Can I have an ingredient of the month just because it's so beautiful? -Yes I can when it's as nutritious as dragon fruit! It is a wonderful dessert just halved and scooped from the skin either at room temperature or frozen (somehow it manages to taste almost creamy), or can be added to fruit salads.
Dragon fruit, also called pithaya, actually comes from a cactus not a tree. It is found in Asia and South America, being native to countries like China, Mexico, Argentina and Peru. The cactus flowers are white and bloom only at night, so the dragon fruit cactus is sometimes called "Moonflower" or Queen of the Night"
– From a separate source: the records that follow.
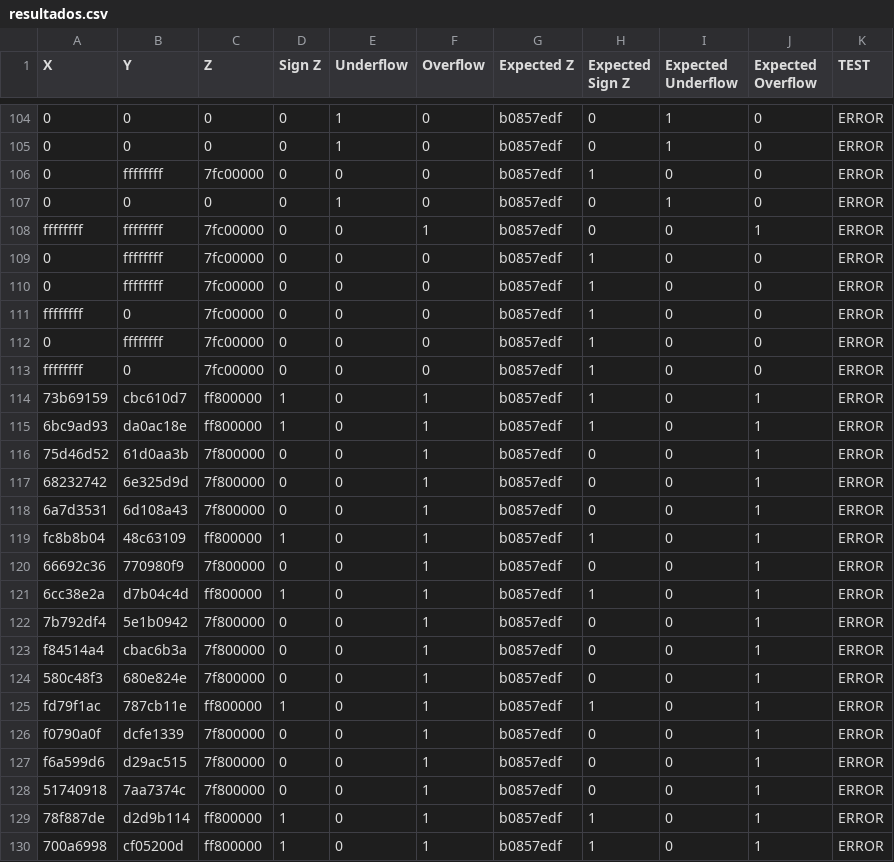
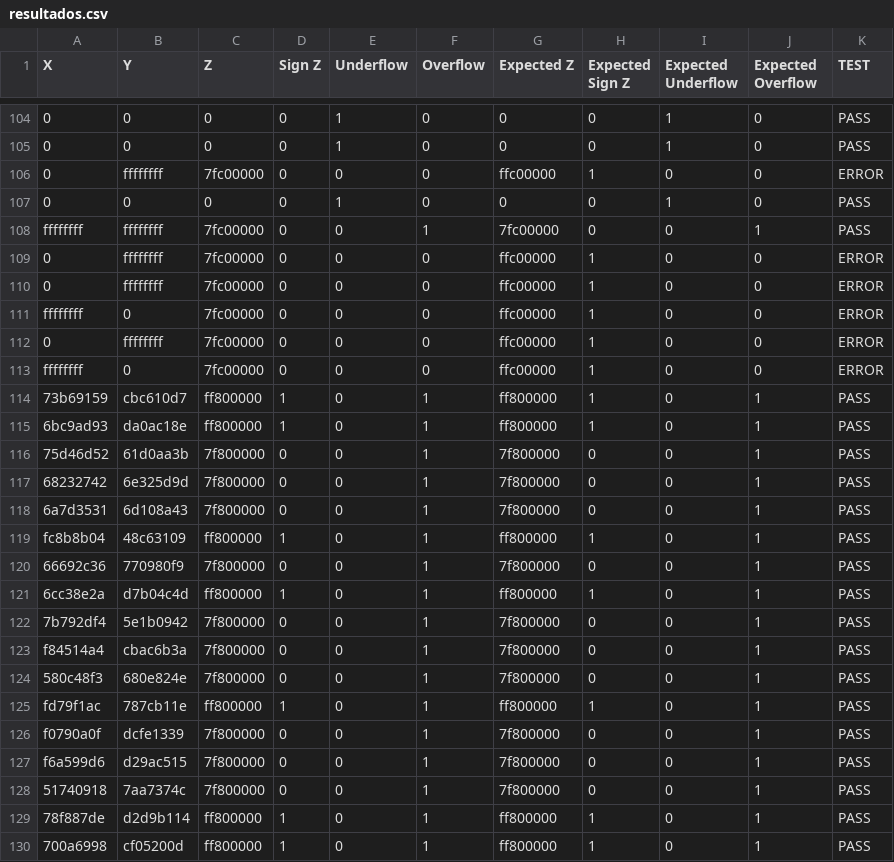
Before and after one commit to pAuLocordero222/Proyecto2_VFCI, a CSV file: resultados.csv, drawn as a sheet; only a part is shown, gaps mark what is left out; the diff covers the shown part only; the diff names each change by its address in the sheet, - before the commit and + after, or states it on an @@ line.

```diff
--- a/resultados.csv
+++ b/resultados.csv
-G104:G105 (Expected Z): b0857edf
+G104:G105 (Expected Z): 0
-K104:K105 (TEST): ERROR
+K104:K105 (TEST): PASS
-G106 (Expected Z): b0857edf
+G106 (Expected Z): ffc00000
-G107 (Expected Z): b0857edf
+G107 (Expected Z): 0
-K107:K108 (TEST): ERROR
+K107:K108 (TEST): PASS
-G108 (Expected Z): b0857edf
+G108 (Expected Z): 7fc00000
-G109:G113 (Expected Z): b0857edf
+G109:G113 (Expected Z): ffc00000
-G114:G115 (Expected Z): b0857edf
+G114:G115 (Expected Z): ff800000
-K114:K130 (TEST): ERROR
+K114:K130 (TEST): PASS
-G116:G118 (Expected Z): b0857edf
+G116:G118 (Expected Z): 7f800000
-G119 (Expected Z): b0857edf
+G119 (Expected Z): ff800000
-G120 (Expected Z): b0857edf
+G120 (Expected Z): 7f800000
-G121 (Expected Z): b0857edf
+G121 (Expected Z): ff800000
-G122:G124 (Expected Z): b0857edf
+G122:G124 (Expected Z): 7f800000
-G125 (Expected Z): b0857edf
+G125 (Expected Z): ff800000
-G126:G128 (Expected Z): b0857edf
+G126:G128 (Expected Z): 7f800000
-G129:G130 (Expected Z): b0857edf
+G129:G130 (Expected Z): ff800000
```
Also changed, not shown: 134 edited cells elsewhere in this file.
There are two kinds of fruit; one with bright pink skin and white centre, and one which has a pink centre too. The white-fleshed one is the one we normally see in the UK. In my experience, you have to buy the really ripe ones to get a flavour, and even then it is very delicate, but personally I find this refreshing and not a drawback at all. As well as being lovely to look at, dragon fruit are great nutritionally, too. Here's some information I found out recently:
- They are high in antioxidants, including vitamin C. (Good for your immune system.)
- They contain vitamins B1, B2 and B3 (which can lower harmful chloresterol, help metabolise carbs and nourish the skin).
- Their seeds are high in polyunsaturated fatty acids (good fats).
- Eating dragon fruit can help your body detox from heavy metals, and it is said they can relieve a cough and even asthma.
- They contain carotene, which promotes eye health.
- There is even some protein in dragon fruit.
- They are even rich in the minerals calcium and phosphorus, so good for teeth, bones and tissue in general.
- Being low in calories and high in fibre makes dragon fruit very useful as a healthy dessert or snack.